- [Data section]:
══════
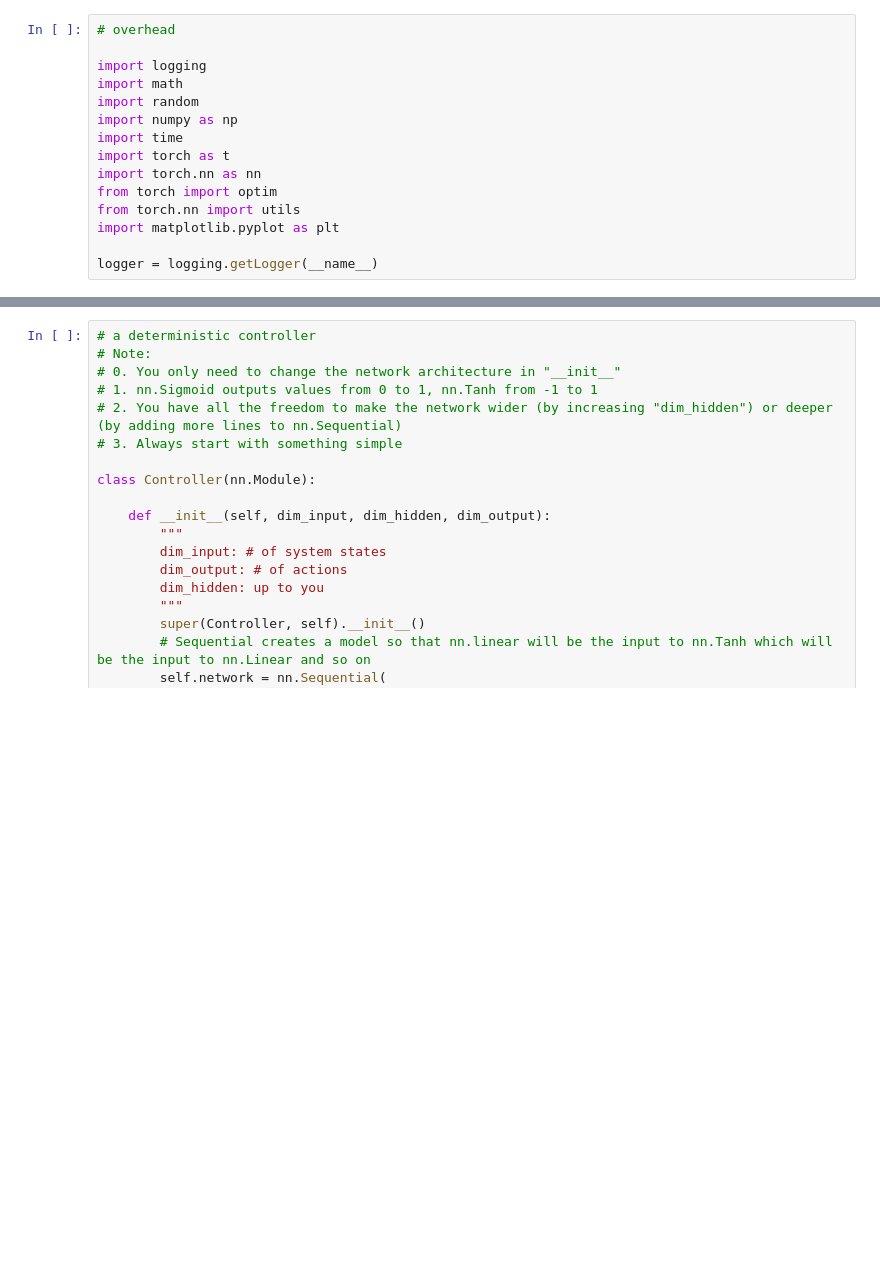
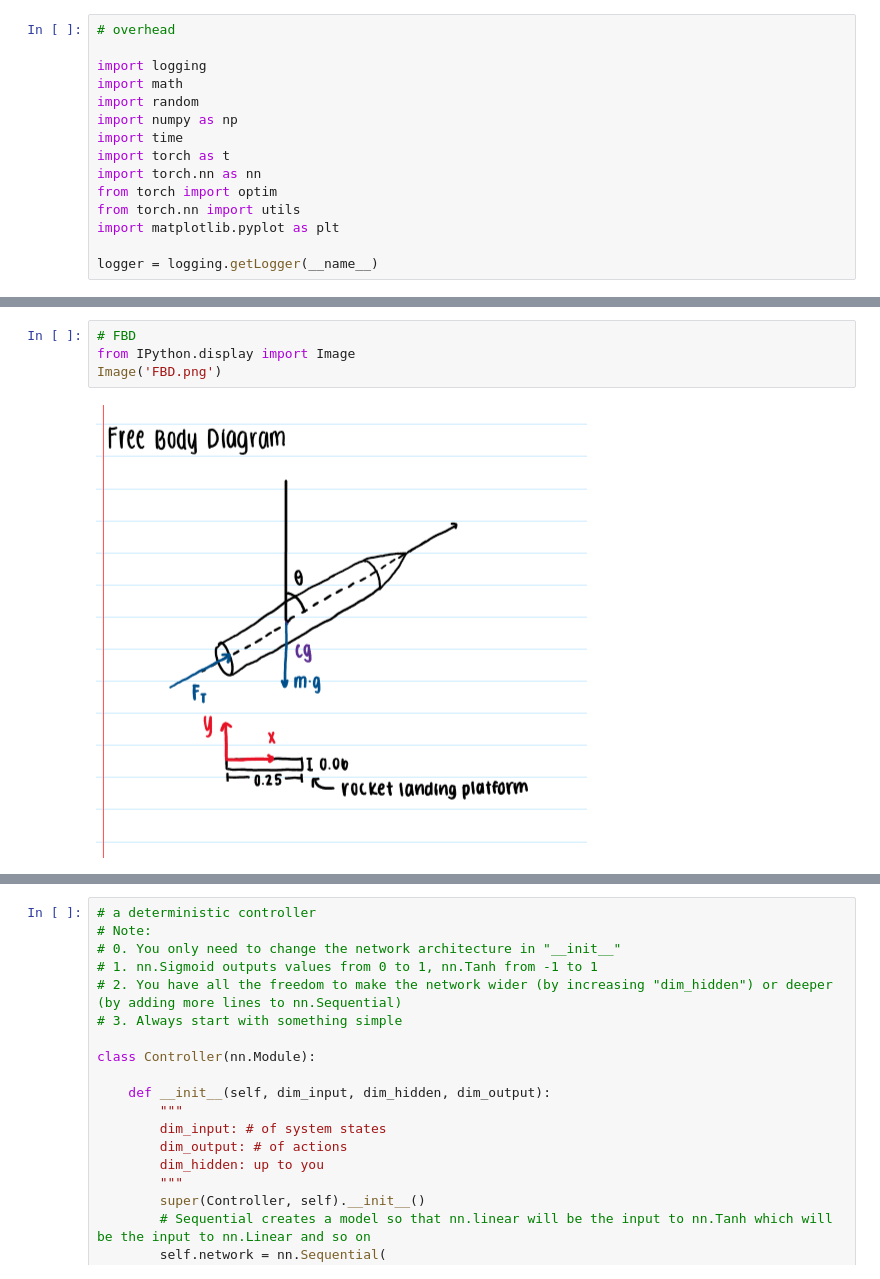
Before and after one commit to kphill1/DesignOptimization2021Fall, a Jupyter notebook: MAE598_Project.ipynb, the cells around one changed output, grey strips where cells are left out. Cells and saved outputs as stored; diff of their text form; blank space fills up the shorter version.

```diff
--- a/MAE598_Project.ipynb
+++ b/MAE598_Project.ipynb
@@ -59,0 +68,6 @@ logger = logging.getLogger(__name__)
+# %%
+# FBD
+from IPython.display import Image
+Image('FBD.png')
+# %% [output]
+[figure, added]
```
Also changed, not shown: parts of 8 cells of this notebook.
══════
- [What is expected]: Repeat all entries exactly, pictures excluded.

- [Exercise answer]:
Before and after one commit to kphill1/DesignOptimization2021Fall, a Jupyter notebook: MAE598_Project.ipynb, the cells around one changed output, grey strips where cells are left out. Cells and saved outputs as stored; diff of their text form; blank space fills up the shorter version.

```diff
--- a/MAE598_Project.ipynb
+++ b/MAE598_Project.ipynb
@@ -59,0 +68,6 @@ logger = logging.getLogger(__name__)
+# %%
+# FBD
+from IPython.display import Image
+Image('FBD.png')
+# %% [output]
+[figure, added]
```
Also changed, not shown: parts of 8 cells of this notebook.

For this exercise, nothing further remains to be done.